TOKYO (AP) — Global shares were mostly higher today as investors pinned their hopes on a possible resolution of the bruising trade war between the U.S. and China. Shares rose in early European trading, tracking gains on Wall Street and in Asia. France’s CAC 40 edged up nearly 0.3 percent, while Germany’s DAX was 0.4 percent higher. Britain’s FTSE 100 edged up nearly 0.5 percent. U.S. shares are set to drift higher with Dow futures adding 0.3 percent and S&P 500 futures also gaining 0.3 percent.

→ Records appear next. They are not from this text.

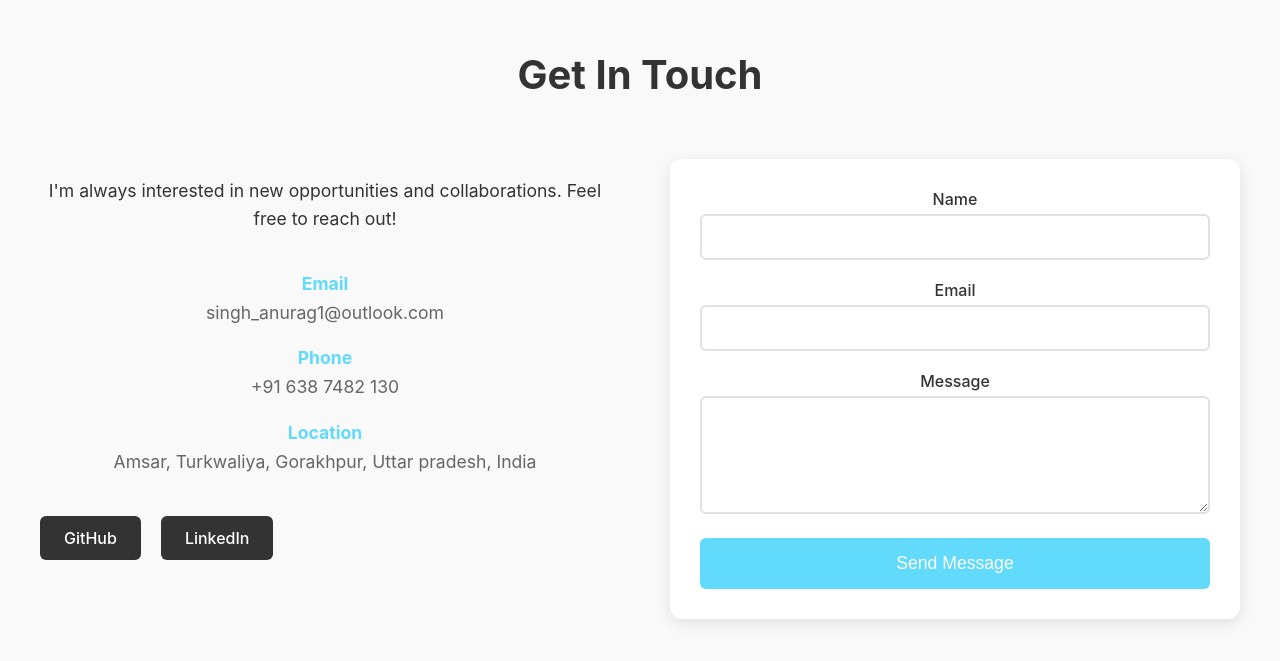
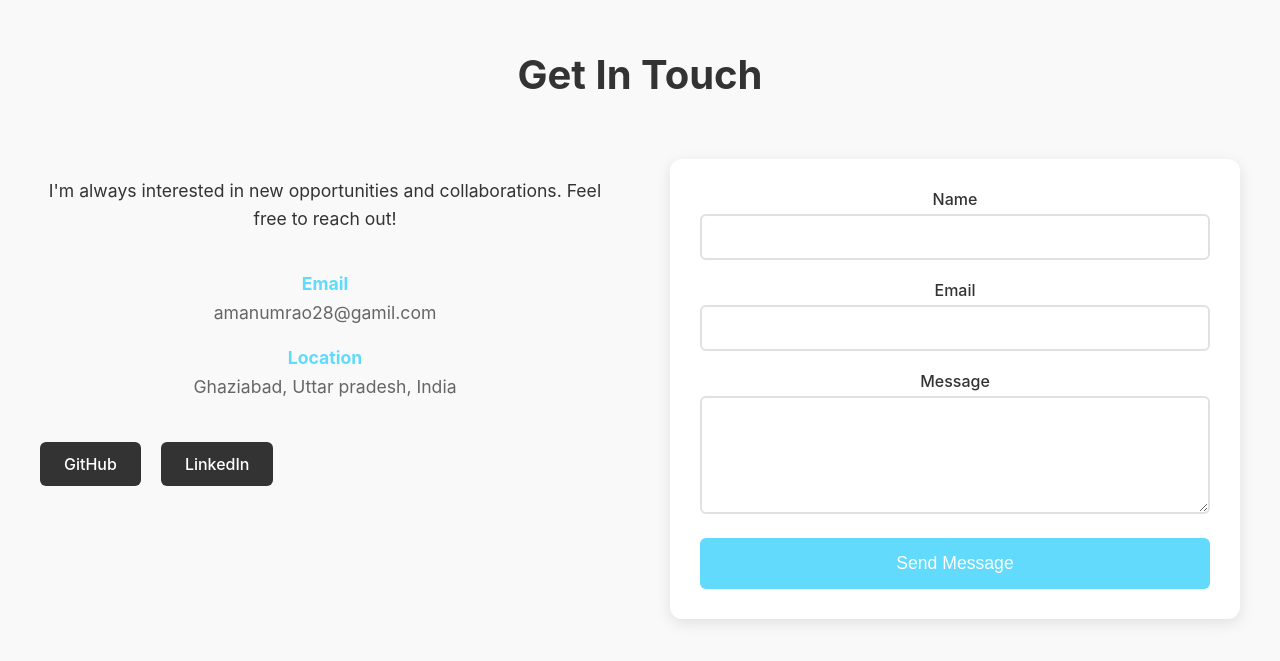
Before and after one commit to 20anuragsingh/portfolio, a React (Create React App) app in the folder my-portfolio/: page / in a window 1280 px wide. Shown: the part 4472-5133 px from the top of the page. Built offline with nearby package versions, Linux system fonts and the light colour scheme.

Commit message:
Update contact information in Contact.js

```diff
--- a/my-portfolio/src/components/Contact.js
+++ b/my-portfolio/src/components/Contact.js
@@ -12,25 +12,20 @@ const Contact = () => {
             <div className="contact-details">
               <div className="contact-item">
                 <h4>Email</h4>
-                <p>singh_anurag1@outlook.com</p>
-              </div>
-
-              <div className="contact-item">
-                <h4>Phone</h4>
-                <p>+91 638 7482 130</p>
+                <p>amanumrao28@gamil.com</p>
               </div>
 
               <div className="contact-item">
                 <h4>Location</h4>
-                <p>Amsar, Turkwaliya, Gorakhpur, Uttar pradesh, India</p>
+                <p>Ghaziabad, Uttar pradesh, India</p>
               </div>
             </div>
 
             <div className="social-links">
-              <a href="https://github.com/20anuragsingh" target="_blank" rel="noopener noreferrer" className="social-link">
+              <a href="https://github.com/amanumrao28-png" target="_blank" rel="noopener noreferrer" className="social-link">
                 GitHub
               </a>
-              <a href="https://linkedin.com/in/singh-anurag1" target="_blank" rel="noopener noreferrer" className="social-link">
+              <a href="https://linkedin.com/in/umrao-22087b380" target="_blank" rel="noopener noreferrer" className="social-link">
                 LinkedIn
               </a>
             </div>
```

WASHINGTON (AP) — The national debt has passed a new milestone, topping $22 trillion for the first time. The Treasury Department’s statement on Tuesday showed that total outstanding public debt stands at $22.01 trillion. It stood at $19.95 trillion when President Donald Trump took office on Jan. 20, 2017. The debt figure has been rising at a faster pace following passage of Trump’s $1.5 trillion tax cut in December 2017 and action by Congress last year.
BEIJING (AP) — U.S. and Chinese trade envoys meet this week for their last negotiations before President Donald Trump decides whether to go ahead with a March 2 tariff hike on $200 billion of imports from China. Businesspeople and economists say two days of talks starting Thursday are too little time to resolve a tariff war over Beijing’s technology ambitions. Instead, they say China’s goal this week is to persuade Trump to push back his deadline.
WASHINGTON (AP) — Top executives of T-Mobile and Sprint are taking the case for their 26.5 billion merger to Congress. They argue that joining their companies won’t hurt competition or jack up prices for wireless service. But the companies could face skepticism at today’s hearing.
DETROIT (AP) — The Federal Reserve Bank of New York says borrowers are behind in their auto loan payments in numbers not seen since delinquencies peaked at the end of 2010, according to the Federal Reserve Bank of New York. But economists and auto industry analysts say they aren’t sounding an alarm yet. The number is higher largely because there are far more auto loans out there as sales grew since the financial crisis, peaking at 17.5 million in 2016.